## DATA PROVIDED
========

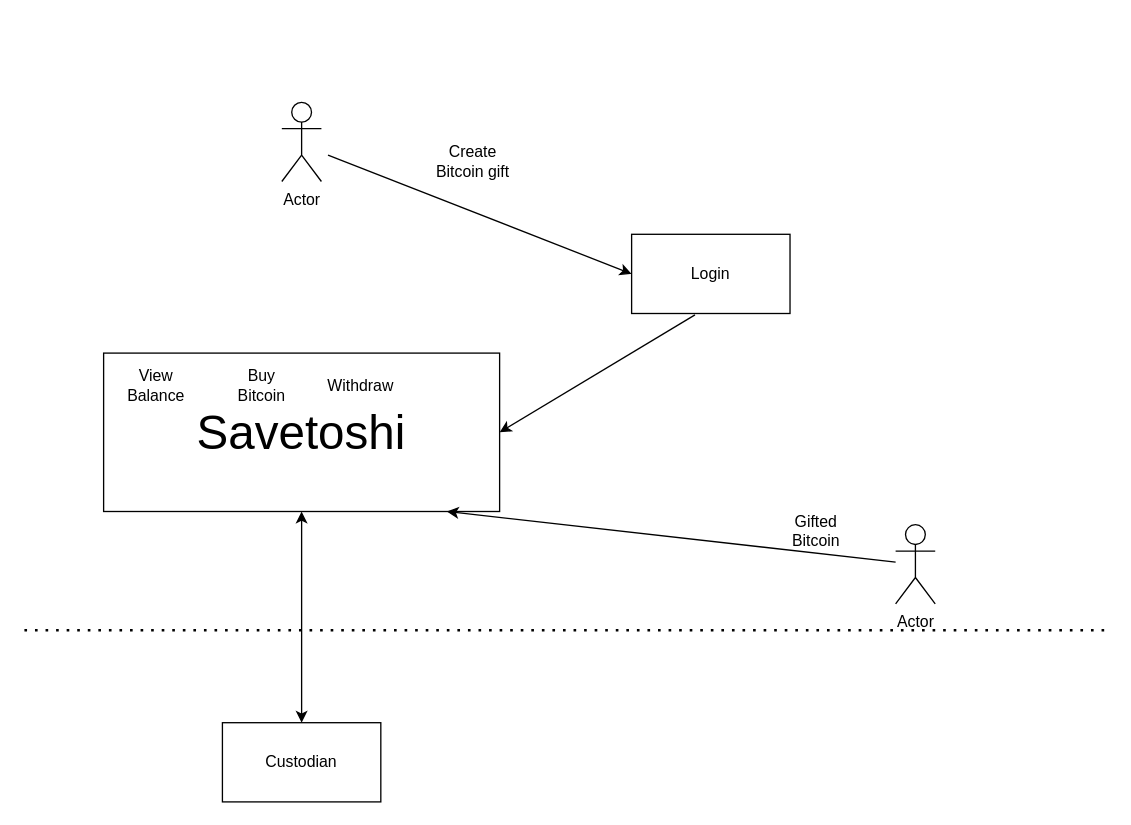
Before: SavetoshiSystemDiagram.drawio in mattwatts36/drawings, a draw.io diagram. Source tidied: cells renumbered, new cells numbered last; positions are measured from the earlier drawing's top-left corner, leaving out a move shared by most shapes. Both pictures are drawn from the tidied source at 132%, with x=0, y=0 at pixel (24, 102).
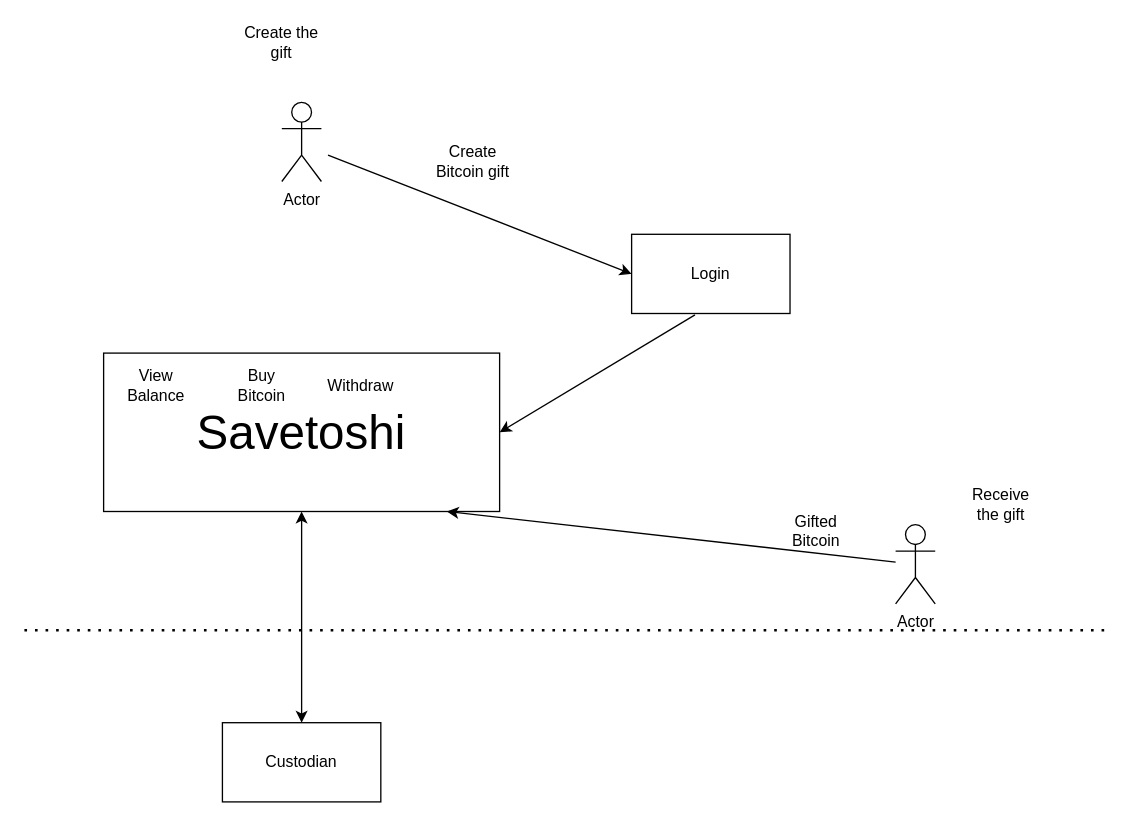
The same page after the edit.

Commit message:
added gifted receive

Diff of the diagram source:
```diff
@@
+    <mxCell id="17" value="Create the gift" style="text;html=1;strokeColor=none;fillColor=none;align=center;verticalAlign=middle;whiteSpace=wrap;rounded=0;" parent="1" vertex="1">
+      <mxGeometry x="165" y="-60" width="60" height="30" as="geometry" />
+    </mxCell>
+    <mxCell id="18" value="Receive the gift" style="text;html=1;strokeColor=none;fillColor=none;align=center;verticalAlign=middle;whiteSpace=wrap;rounded=0;" parent="1" vertex="1">
+      <mxGeometry x="710" y="290" width="60" height="30" as="geometry" />
+    </mxCell>
```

========

## WHAT YOU NEED TO DO
Repeat every line above exactly, minus the pictures.

## REPLY
Before: SavetoshiSystemDiagram.drawio in mattwatts36/drawings, a draw.io diagram. Source tidied: cells renumbered, new cells numbered last; positions are measured from the earlier drawing's top-left corner, leaving out a move shared by most shapes. Both pictures are drawn from the tidied source at 132%, with x=0, y=0 at pixel (24, 102).
The same page after the edit.

Commit message:
added gifted receive

Diff of the diagram source:
```diff
@@
+    <mxCell id="17" value="Create the gift" style="text;html=1;strokeColor=none;fillColor=none;align=center;verticalAlign=middle;whiteSpace=wrap;rounded=0;" parent="1" vertex="1">
+      <mxGeometry x="165" y="-60" width="60" height="30" as="geometry" />
+    </mxCell>
+    <mxCell id="18" value="Receive the gift" style="text;html=1;strokeColor=none;fillColor=none;align=center;verticalAlign=middle;whiteSpace=wrap;rounded=0;" parent="1" vertex="1">
+      <mxGeometry x="710" y="290" width="60" height="30" as="geometry" />
+    </mxCell>
```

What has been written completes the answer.